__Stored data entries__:
══════════════════════════════

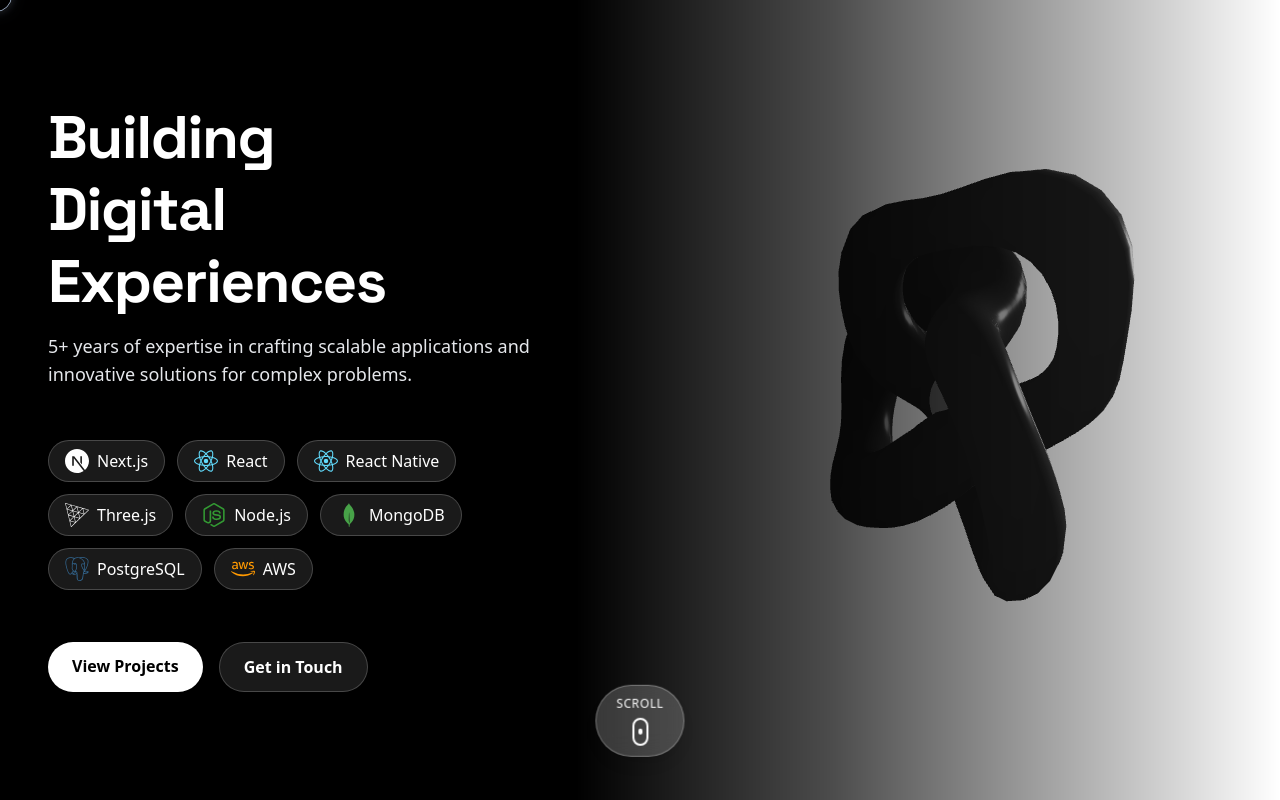
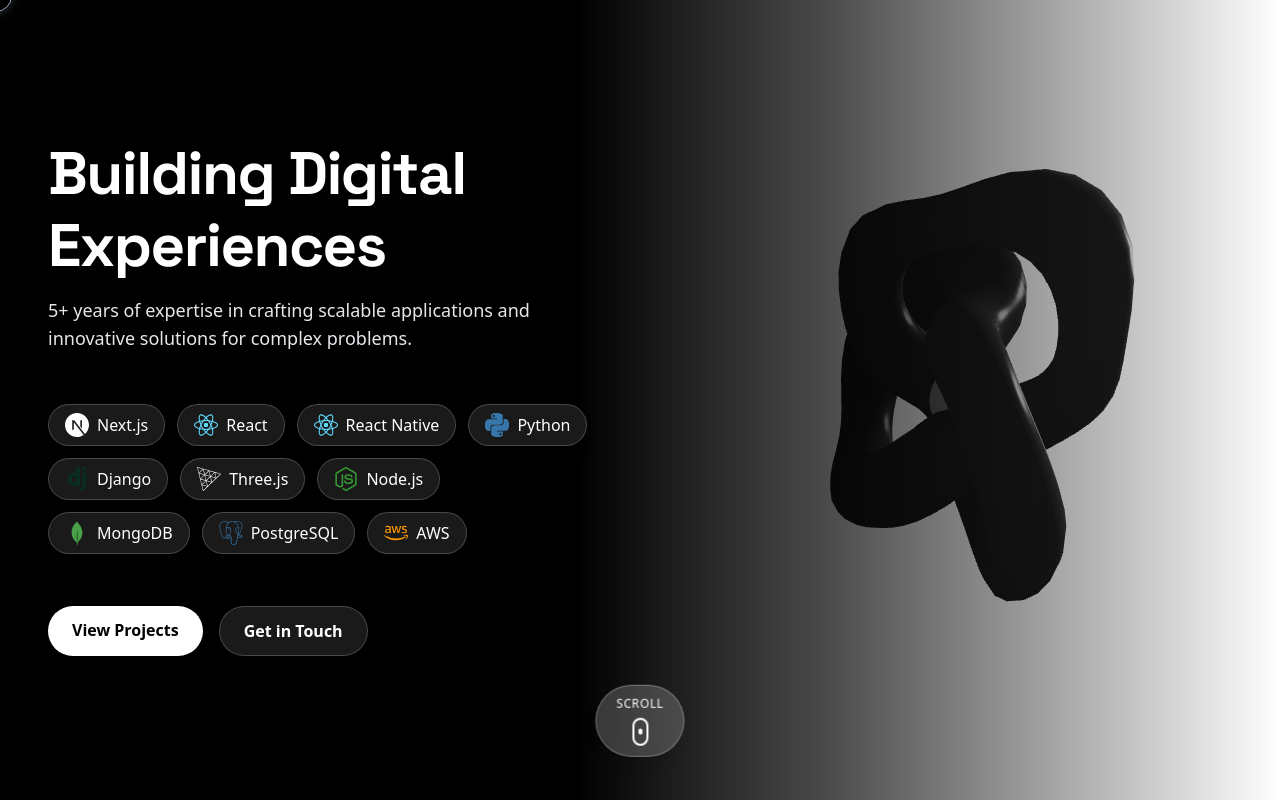
Before and after one commit to ProgrammingInBlood/my-portfolio, a Next.js app: page / in a window 1280 px wide. Shown: the top 800 px of the page. Built offline with nearby package versions, Linux system fonts and the light colour scheme.

Commit message:
ui enhancements

```diff
--- a/src/app/page.tsx
+++ b/src/app/page.tsx
@@ -6,7 +6,7 @@ import { OrbitControls, Float, MeshDistortMaterial, TorusKnot, Sphere } from '@r
 import { useEffect, useState, useRef, Suspense } from 'react'
 import Projects from '@/components/Projects'
 import About from '@/components/About'
-import { SiReact, SiNodedotjs, SiNextdotjs, SiThreedotjs, SiMongodb, SiPostgresql } from 'react-icons/si'
+import { SiReact, SiNodedotjs, SiNextdotjs, SiThreedotjs, SiMongodb, SiPostgresql, SiPython, SiDjango } from 'react-icons/si'
 import { FaAws } from 'react-icons/fa'
 
 interface SceneProps {
@@ -72,6 +72,8 @@ const technologies = [
   { name: 'Next.js', icon: <SiNextdotjs className="text-white text-2xl" /> },
   { name: 'React', icon: <SiReact className="text-[#61DAFB] text-2xl" /> },
   { name: 'React Native', icon: <SiReact className="text-[#61DAFB] text-2xl" /> },
+  { name: 'Python', icon: <SiPython className="text-[#3776AB] text-2xl" /> },
+  { name: 'Django', icon: <SiDjango className="text-[#092E20] text-2xl" /> },
   { name: 'Three.js', icon: <SiThreedotjs className="text-white text-2xl" /> },
   { name: 'Node.js', icon: <SiNodedotjs className="text-[#339933] text-2xl" /> },
   { name: 'MongoDB', icon: <SiMongodb className="text-[#47A248] text-2xl" /> },
@@ -172,11 +174,9 @@ export default function Home() {
           <div className="relative flex flex-col justify-center px-4 sm:px-6 lg:px-12 mt-[-5%] sm:mt-0">
             <motion.div className="relative space-y-3 sm:space-y-4 lg:space-y-5">
               <h1 className="text-4xl sm:text-5xl lg:text-6xl font-bold space-y-1 sm:space-y-2 lg:space-y-3 text-white tracking-tight leading-[1.1]">
-                <AnimatedText text="Building" delay={0.2} />
+                <AnimatedText text="Building Digital" delay={0.2} />
                 <br />
-                <AnimatedText text="Digital" delay={0.3} />
-                <br />
-                <AnimatedText text="Experiences" delay={0.4} />
+                <AnimatedText text="Experiences" delay={0.3} />
               </h1>
 
               <motion.p
--- a/src/components/About.tsx
+++ b/src/components/About.tsx
@@ -3,7 +3,7 @@
 import { motion } from 'framer-motion'
 import { useInView } from 'react-intersection-observer'
 import { useEffect, useState, ReactNode, useRef } from 'react'
-import { SiReact, SiNodedotjs, SiNextdotjs, SiThreedotjs, SiMongodb, SiPostgresql, SiPrisma, SiExpo, SiSocketdotio, SiTailwindcss, SiDigitalocean, SiNginx, SiBun, SiTypescript, SiJavascript } from 'react-icons/si'
+import { SiReact, SiNodedotjs, SiNextdotjs, SiThreedotjs, SiMongodb, SiPostgresql, SiPrisma, SiExpo, SiSocketdotio, SiTailwindcss, SiDigitalocean, SiNginx, SiBun, SiTypescript, SiJavascript, SiPython, SiDjango } from 'react-icons/si'
 import { FaAws, FaUser, FaCode, FaHeart } from 'react-icons/fa'
 
 interface SkillItem {
@@ -30,7 +30,8 @@ const commands = [
     output: `{
   "languages": [
     { "name": "TypeScript", "icon": "typescript" },
-    { "name": "JavaScript", "icon": "javascript" }
+    { "name": "JavaScript", "icon": "javascript" },
+    { "name": "Python", "icon": "python" }
   ]
 }`
   },
@@ -57,11 +58,13 @@ const commands = [
   "backend": {
     "runtime": [
       { "name": "Node.js", "icon": "nodejs" },
-      { "name": "Bun", "icon": "bun" }
+      { "name": "Bun", "icon": "bun" },
+      { "name": "Python", "icon": "python" }
     ],
     "frameworks": [
       { "name": "Express", "icon": "nodejs" },
-      { "name": "Socket.io", "icon": "socketio" }
+      { "name": "Socket.io", "icon": "socketio" },
+      { "name": "Django", "icon": "django" }
     ],
     "databases": {
       "sql": [
@@ -173,7 +176,9 @@ const iconMap = {
   mongodb: <SiMongodb className="text-[#47A248] text-xl" />,
   aws: <FaAws className="text-[#FF9900] text-xl" />,
   digitalocean: <SiDigitalocean className="text-[#0080FF] text-xl" />,
-  nginx: <SiNginx className="text-[#009639] text-xl" />
+  nginx: <SiNginx className="text-[#009639] text-xl" />,
+  python: <SiPython className="text-[#3776AB] text-xl" />,
+  django: <SiDjango className="text-[#092E20] text-xl" />
 }
 
 export default function About() {
```
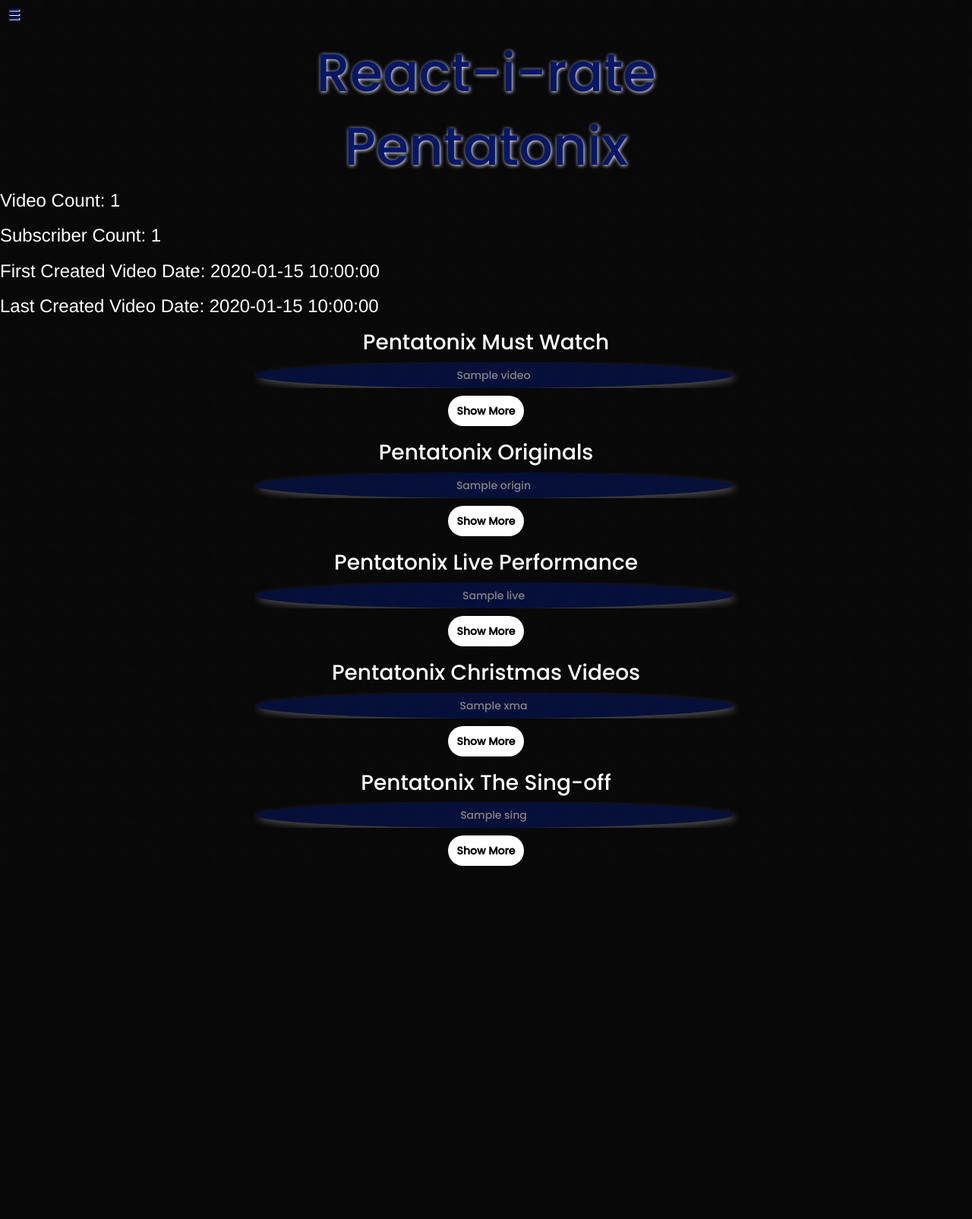
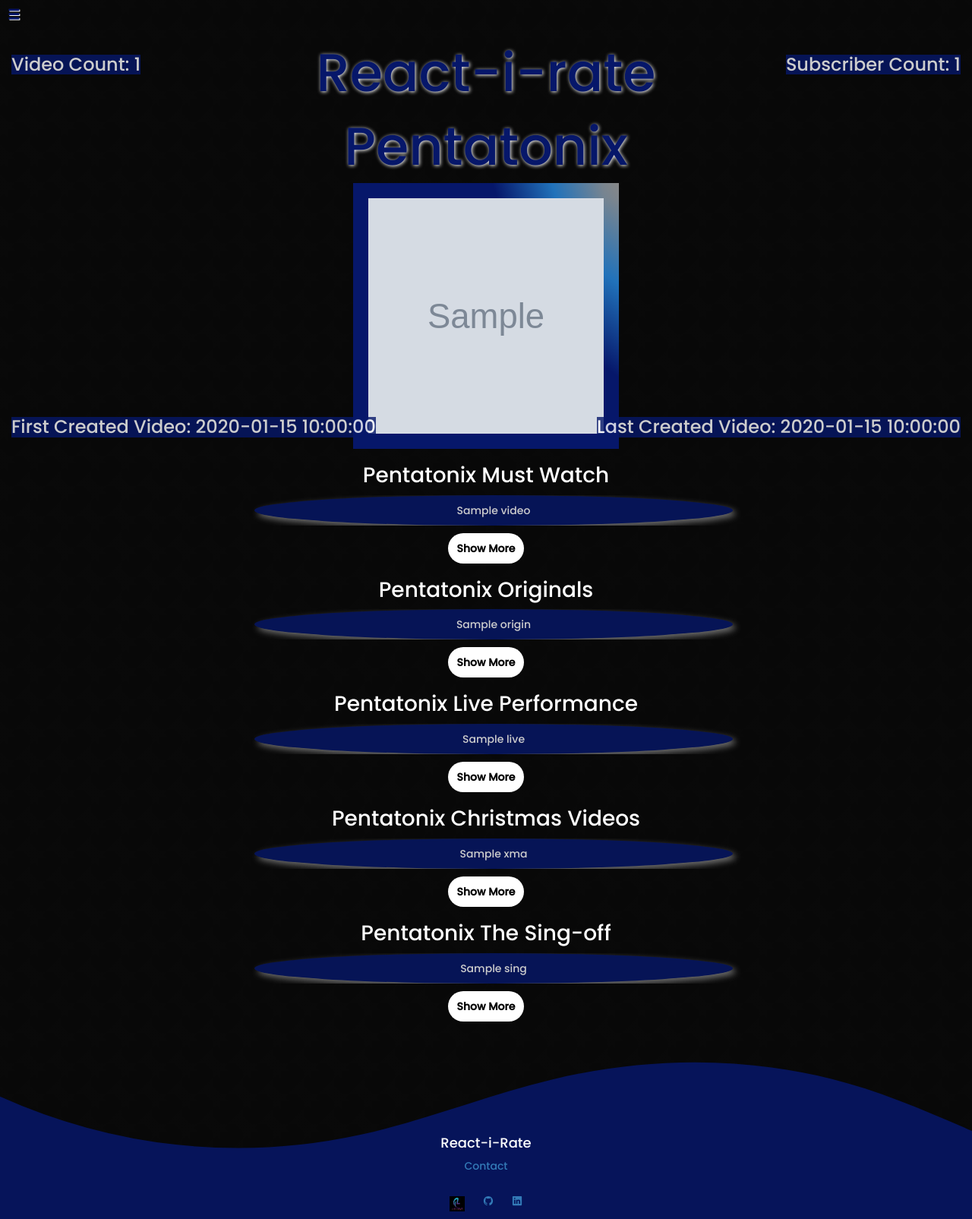
Before and after one commit to lyzx07/examples2, a Flask app: template idea/templates/pentatonix.html in a window 1280 px wide. Shown: the whole page at 76% size. Before the commit the page ends 1140 px from the top, so only its background shows below. Run offline with Flask 3, Linux system fonts and the light colour scheme; the template is opened without the code that fills it: most values are stand-ins (such as "Sample title", 1, 10 or a date in 2020); grey boxes marked "Sample" are stand-in pictures; some libraries are stand-ins or nearby versions.

Commit message:
border stuff

```diff
--- a/idea/app.py
+++ b/idea/app.py
@@ -350,6 +350,16 @@
             "videoId": item['snippet']['resourceId']['videoId']
         })
 
+    channel_request = youtube.channels().list(
+        part="snippet",
+        id=channel_id,
+        fields="items(snippet(thumbnails(medium)))"
+    )
+    channel_response = channel_request.execute()
+
+    profile_picture_url = channel_response['items'][0]['snippet']['thumbnails']['medium']['url']
+
+
     # Pass all the necessary data to the Jinja template
     return render_template("pentatonix.html",
                             video_count=video_count,
@@ -361,6 +371,7 @@
                             xmas=xmas,
                             sing=sing,
                             live_performance=live_performance,
+                            profile_picture_url=profile_picture_url,
                             formatted_last_video_date=formatted_last_video_date,
                             formatted_date=formatted_date)
 
--- a/idea/static/styles.css
+++ b/idea/static/styles.css
@@ -39,7 +39,8 @@
   z-index: 100;
 }
 
-.navigation img, .git-link {
+.navigation img,
+.git-link {
   width: 40px;
   height: 40px;
 }
@@ -274,7 +275,7 @@
 }
 
 .custom-shape-divider-bottom-1682661039 .shape-fill {
-  fill: #010125;
+  fill:rgb(6, 20, 90);
 }
 
 .footer-cont {
@@ -292,7 +293,8 @@
   text-decoration: none;
 }
 
-.footer-links a, .footer-links img {
+.footer-links a,
+.footer-links img {
   padding: 10px;
 }
 
@@ -372,24 +374,24 @@
 }
 
 .video {
-  color: white;
+  color: rgb(6, 23, 106);
 }
 
 ul {
   list-style: none;
 }
 
-li {
+.song-list li {
   width: 50%;
   margin: auto auto;
-  padding: 7px;
+  padding: 10px;
   background-color: rgb(6, 23, 106);
   border-radius: 50%;
   box-shadow: 4px 4px 8px #888888;
-  opacity: 0.5;
+  opacity: 0.8;
 }
 
-li a {
+.song-list li a {
   color: white;
 }
 
@@ -401,6 +403,88 @@
 button {
   color: black;
   width: 100px;
+}
+
+.profile-cont {
+  display: flex;
+  justify-content: center;
+}
+
+.profile-pic {
+  --angle: 0deg;
+  border-width: 2rem;
+  border-style: dotted;
+  border-image-source: linear-gradient(
+    var(--angle),
+    #888888,
+    #2172ba,
+    rgb(6, 23, 106) 10em
+  );
+  border-image-slice: 10;
+  height: 350px;
+  width: 350px;
+  animation: 5s rotate linear infinite;
+  -webkit-animation: 10s rotate linear infinite;
+}
+
+.parent {
+  position: relative;
+}
+
+#video-count {
+  position: absolute;
+  top: 0;
+  left: 0;
+}
+
+#sub-count {
+  position: absolute;
+  top: 0;
+  right: 0;
+}
+
+#first-vid {
+  position: absolute;
+  bottom: 0;
+  left: 0;
+}
+
+#last-vid {
+  position: absolute;
+  bottom: 0;
+  right: 0;
+}
+
+.stats {
+  margin: 15px;
+  color: white;
+  opacity: 0.8;
+  background-color: rgb(6, 23, 106);
+}
+
+@keyframes rotate {
+  0% {
+    --angle: 0deg;
+  }
+  50% {
+    --angle: 180deg;
+  }
+  100% {
+    --angle: 360deg;
+  }
+}
+
+@property --angle {
+  syntax: "<angle>";
+  initial-value: 0deg;
+  inherits: false;
+}
+
+@media only screen and (max-width: 1250px) {
+  #video-count, #sub-count, #first-vid, #last-vid {
+    position: relative;
+    text-align: center;
+  }
 }
 
 @media only screen and (max-width: 600px) {
@@ -420,10 +504,6 @@
   #text {
     font-size: 2.75em;
   }
-
-  /* .header #pic1, .header #pic2 {
-    display: none;
-  } */
 
   .form-box {
     width: 300px;
@@ -458,6 +538,11 @@
   .modal-content {
     width: 100%;
   }
+
+  .song-list li {
+    width: 90%;
+    padding: 15px;
+  }
 }
 
 /* On smaller screens, where height is less than 450px, change the style of the sidenav (less padding and a smaller font size) */
@@ -479,4 +564,16 @@
   #text {
     font-size: 2em;
   }
+
+  .profile-pic {
+    width: 325px;
+    height: 325px;
+  }
 }
+
+@media only screen and (max-width: 280px) {
+  .profile-pic {
+    width: 270px;
+    height: 270px;
+  }
+}
--- a/idea/templates/pentatonix.html
+++ b/idea/templates/pentatonix.html
@@ -39,16 +39,31 @@
     <!-- Use any element to open the sidenav -->
     <span class="span-menu glyphicon" onclick="openNav()">&#xe236;</span>
 
-    <div class="cont">
-      <h1 class="text-center h1">React-i-rate</h1>
-      <h2 class="text-center h2">Pentatonix</h2>
+    <div class="parent">
+      <div class="cont">
+        <h1 class="text-center h1">React-i-rate</h1>
+        <h2 class="text-center h2">Pentatonix</h2>
+        <div class="profile-cont">
+          <img
+            class="profile-pic"
+            src="{{ profile_picture_url }}"
+            alt="Profile Picture"
+          />
+        </div>
+      </div>
+      <h3 id="video-count" class="video stats">
+        Video Count: {{ video_count }}
+      </h3>
+      <h3 id="sub-count" class="video stats">
+        Subscriber Count: {{ subscriber_count }}
+      </h3>
+      <h3 id="first-vid" class="video stats">
+        First Created Video: {{ formatted_date }}
+      </h3>
+      <h3 id="last-vid" class="video stats">
+        Last Created Video: {{ formatted_last_video_date }}
+      </h3>
     </div>
-    <h3 class="video">Video Count: {{ video_count }}</h3>
-    <h3 class="video">Subscriber Count: {{ subscriber_count }}</h3>
-    <h3 class="video">First Created Video Date: {{ formatted_date }}</h3>
-    <h3 class="video">
-      Last Created Video Date: {{ formatted_last_video_date }}
-    </h3>
     <div class="video text-center">
       <h2>Pentatonix Must Watch</h2>
       <ul class="song-list">
@@ -129,7 +144,46 @@
       </ul>
       <button class="btn-show-more">Show More</button>
     </div>
-
+    <div class="footer-cont">
+      <footer class="footer">
+        <div class="footer-links text-center">
+          <div class="custom-shape-divider-bottom-1682661039">
+            <svg
+              data-name="Layer 1"
+              xmlns="http://www.w3.org/2000/svg"
+              viewBox="0 0 1200 120"
+              preserveAspectRatio="none"
+            >
+              <path
+                d="M985.66,92.83C906.67,72,823.78,31,743.84,14.19c-82.26-17.34-168.06-16.33-250.45.39-57.84,11.73-114,31.07-172,41.86A600.21,600.21,0,0,1,0,27.35V120H1200V95.8C1132.19,118.92,1055.71,111.31,985.66,92.83Z"
+                class="shape-fill"
+              ></path>
+            </svg>
+          </div>
+          <div class="name">
+            <h4 class="text-center">React-i-Rate</h4>
+            <a href="/contact">Contact</a>
+          </div>
+          <img
+            class="git-link"
+            src="static/images/linx-logo.png"
+            alt="My Logo"
+          />
+          <a href="https://github.com/lyzx07"
+            ><ion-icon name="logo-github"></ion-icon
+          ></a>
+          <a href=""><ion-icon name="logo-linkedin"></ion-icon></a>
+        </div>
+      </footer>
+    </div>
+    <script
+      type="module"
+      src="https://unpkg.com/ionicons@7.1.0/dist/ionicons/ionicons.esm.js"
+    ></script>
+    <script
+      nomodule
+      src="https://unpkg.com/ionicons@7.1.0/dist/ionicons/ionicons.js"
+    ></script>
     <script src="static/pentatonix.js" type="text/javascript"></script>
   </body>
 </html>
```
Also changed, not shown: idea/templates/index.html (+43 -2 lines), 2 other files.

══════════════════════════════

__Your goal__: Apply a filter for "animation" to the data above, then copy each line that matches.

__Final answer__:
+  animation: 5s rotate linear infinite;
+  -webkit-animation: 10s rotate linear infinite;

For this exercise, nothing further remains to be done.